NEW YORK - Metal fatigue has emerged as the chief suspect in last week's spectacular engine failure on a United Airlines plane, which scattered debris over suburban Denver and led to dozens of Boeing 777 aircraft being grounded worldwide.
The incident on the Hawaii-bound flight -- which quickly returned to the airport after part of the engine caught fire and broke off -- prompted United and other airlines to ground planes with the same Pratt & Whitney engine.
While no one was injured in the Denver incident, the episode is the latest setback for Boeing, which only recently resumed deliveries of the long-grounded 737 MAX following two fatal crashes of that plane.
"A preliminary on-scene exam indicates damage consistent with metal fatigue," Robert Sumwalt, chair of the US National Transportation and Safety Board (NTSB), told a briefing.

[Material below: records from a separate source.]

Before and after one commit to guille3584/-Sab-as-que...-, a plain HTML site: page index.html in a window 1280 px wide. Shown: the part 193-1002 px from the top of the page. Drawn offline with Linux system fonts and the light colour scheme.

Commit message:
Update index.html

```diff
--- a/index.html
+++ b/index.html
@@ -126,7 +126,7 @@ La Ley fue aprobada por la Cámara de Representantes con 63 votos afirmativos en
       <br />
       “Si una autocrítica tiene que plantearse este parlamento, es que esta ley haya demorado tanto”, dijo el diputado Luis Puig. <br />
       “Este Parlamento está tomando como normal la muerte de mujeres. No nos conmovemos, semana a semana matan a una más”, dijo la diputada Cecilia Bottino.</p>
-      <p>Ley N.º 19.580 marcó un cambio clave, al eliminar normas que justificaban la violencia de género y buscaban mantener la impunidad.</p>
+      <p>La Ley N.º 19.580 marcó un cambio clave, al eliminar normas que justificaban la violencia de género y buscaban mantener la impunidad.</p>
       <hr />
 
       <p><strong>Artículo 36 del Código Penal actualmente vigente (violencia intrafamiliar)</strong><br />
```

He said two fan blades fractured on the number 2 engine on the Boeing 777-200. One of them was later found on a soccer field, while the other remained lodged in the engine.
Boeing said all 128 of the 777s with Pratt & Whitney engines were grounded following Saturday's emergency landing of United flight 328.

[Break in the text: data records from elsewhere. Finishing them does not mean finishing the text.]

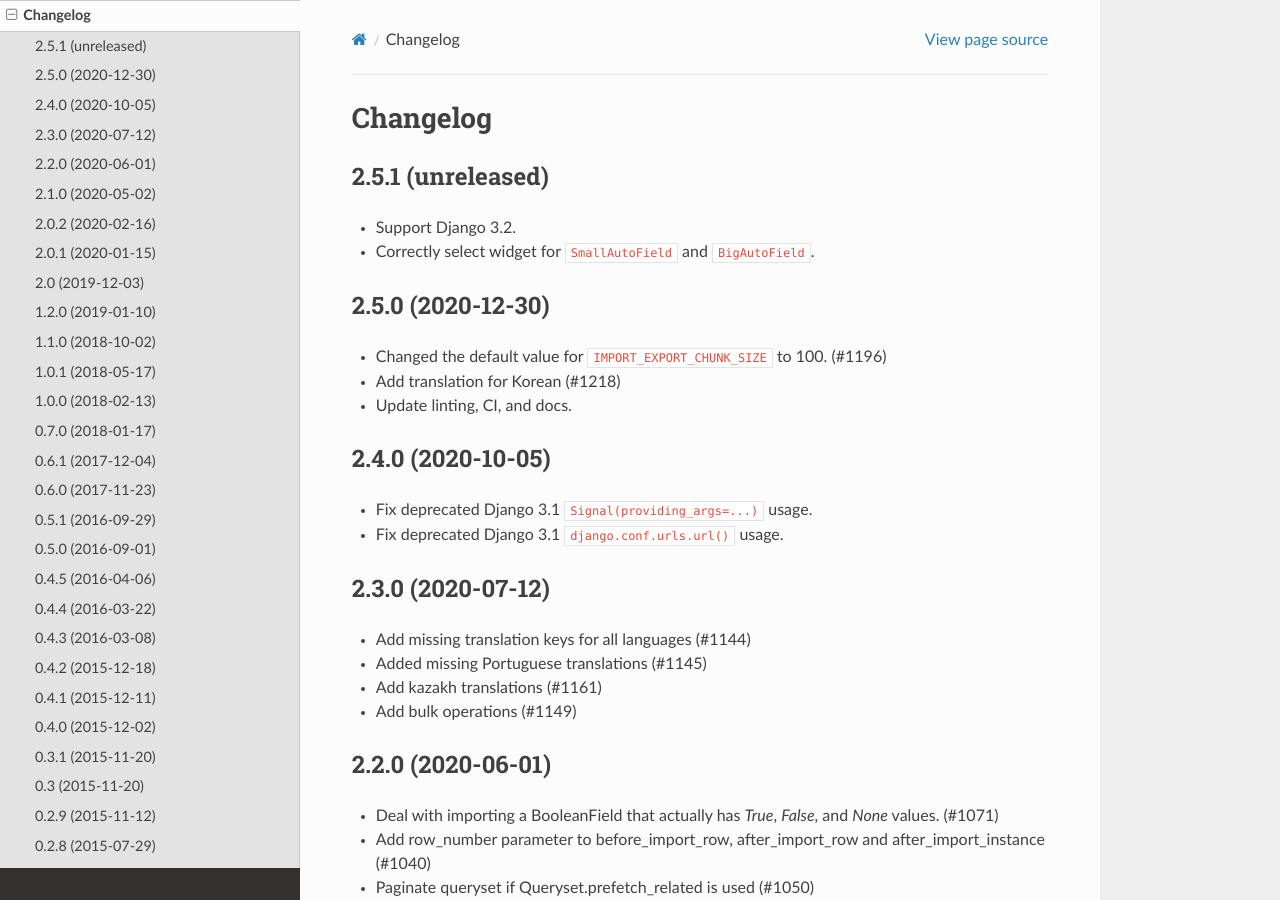
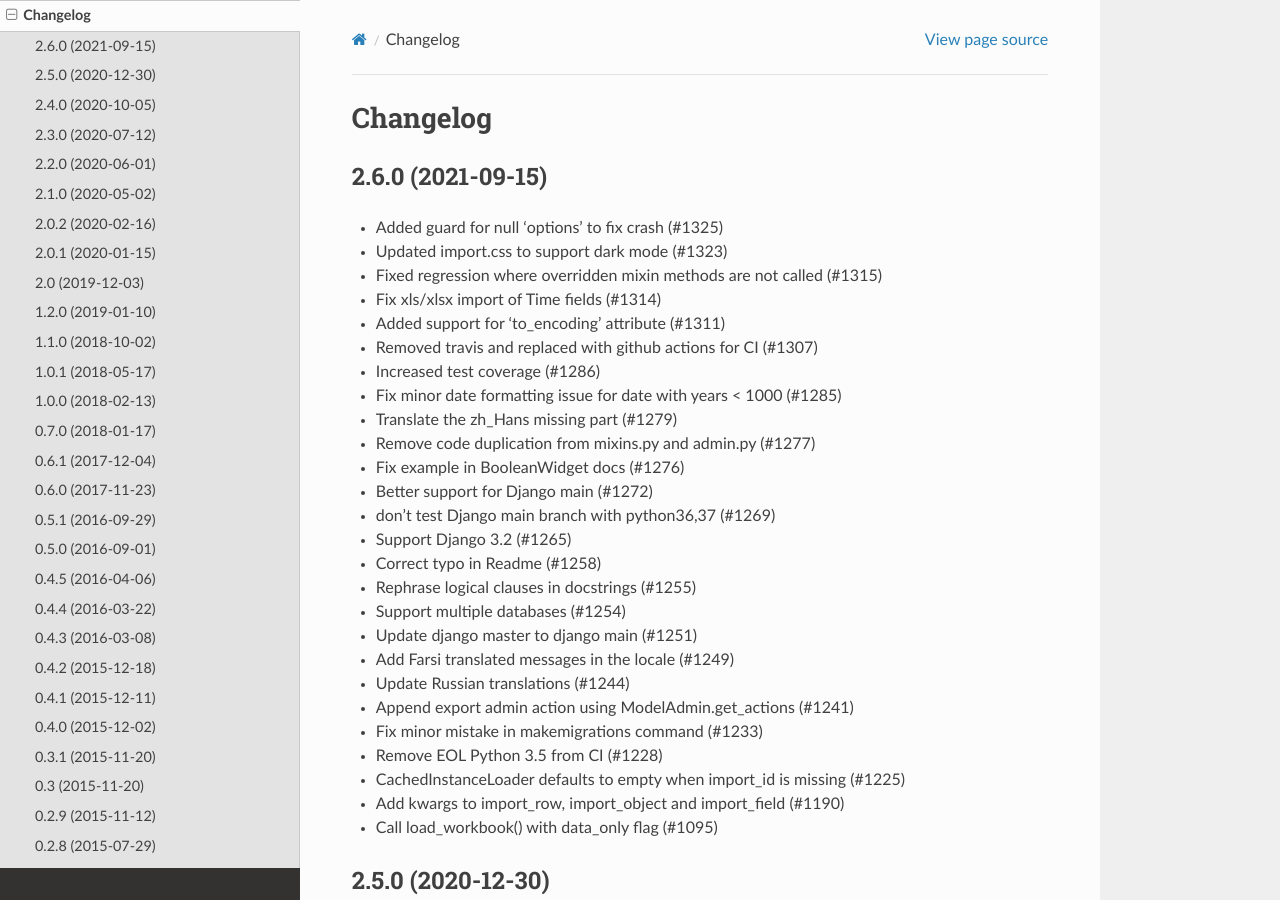
Before and after one commit to django-import-export/django-import-export, a Sphinx documentation site: the page built from docs/changelog.rst, in a window 1280 px wide and 900 px high. Built offline with Sphinx 7.4.7 and the Read the Docs theme 2.0.0, drawn with Linux system fonts in a browser that asks for light colours.

Commit message:
prepare for 2.6.0 release

```diff
--- a/docs/changelog.rst
+++ b/docs/changelog.rst
@@ -1,12 +1,35 @@
 Changelog
 =========
 
-
-2.5.1 (unreleased)
+2.6.0 (2021-09-15)
 ------------------
 
-- Support Django 3.2.
-- Correctly select widget for ``SmallAutoField`` and ``BigAutoField``.
+- Added guard for null 'options' to fix crash (#1325)
+- Updated import.css to support dark mode (#1323)
+- Fixed regression where overridden mixin methods are not called (#1315)
+- Fix xls/xlsx import of Time fields (#1314)
+- Added support for 'to_encoding' attribute (#1311)
+- Removed travis and replaced with github actions for CI (#1307)
+- Increased test coverage (#1286)
+- Fix minor date formatting issue for date with years < 1000 (#1285)
+- Translate the zh_Hans missing part (#1279)
+- Remove code duplication from mixins.py and admin.py (#1277)
+- Fix example in BooleanWidget docs (#1276)
+- Better support for Django main (#1272)
+- don't test Django main branch with python36,37 (#1269)
+- Support Django 3.2 (#1265)
+- Correct typo in Readme (#1258)
+- Rephrase logical clauses in docstrings (#1255)
+- Support multiple databases (#1254)
+- Update django master to django main (#1251)
+- Add Farsi translated messages in the locale (#1249)
+- Update Russian translations (#1244)
+- Append export admin action using ModelAdmin.get_actions (#1241)
+- Fix minor mistake in makemigrations command (#1233)
+- Remove EOL Python 3.5 from CI (#1228)
+- CachedInstanceLoader defaults to empty when import_id is missing (#1225)
+- Add kwargs to import_row, import_object and import_field (#1190)
+- Call load_workbook() with data_only flag (#1095)
 
 
 2.5.0 (2020-12-30)
--- a/import_export/__init__.py
+++ b/import_export/__init__.py
@@ -1 +1 @@
-__version__ = '2.5.1.dev0'
+__version__ = '2.6.0'
```
Also changed, not shown: 2 other files.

Of the 128 planes, only 69 were in service while 59 were in storage.
Besides United, which removed 24 planes from service, affected airlines included Japanese carriers Japan Airlines and All Nippon, and South Korea's Asiana and Korean Air.
Aviation experts said the incident especially raised questions about Pratt & Whitney and United over engine maintenance.
"It's nothing like the MAX," said Teal Group aviation analyst Richard Aboulafia. "After all these years of service it is unlikely to be a design issue with the engine, certainly it is something to do with maintenance."
The Denver incident followed a Japan Airlines 777 incident in December involving the same type of engine, as well as an engine problem in February 2018 on a United flight.
"There might be a common theme" among the three incidents "but until the investigation is complete, we don't know that," said Scott Hamilton of Leeham News, an aviation news site.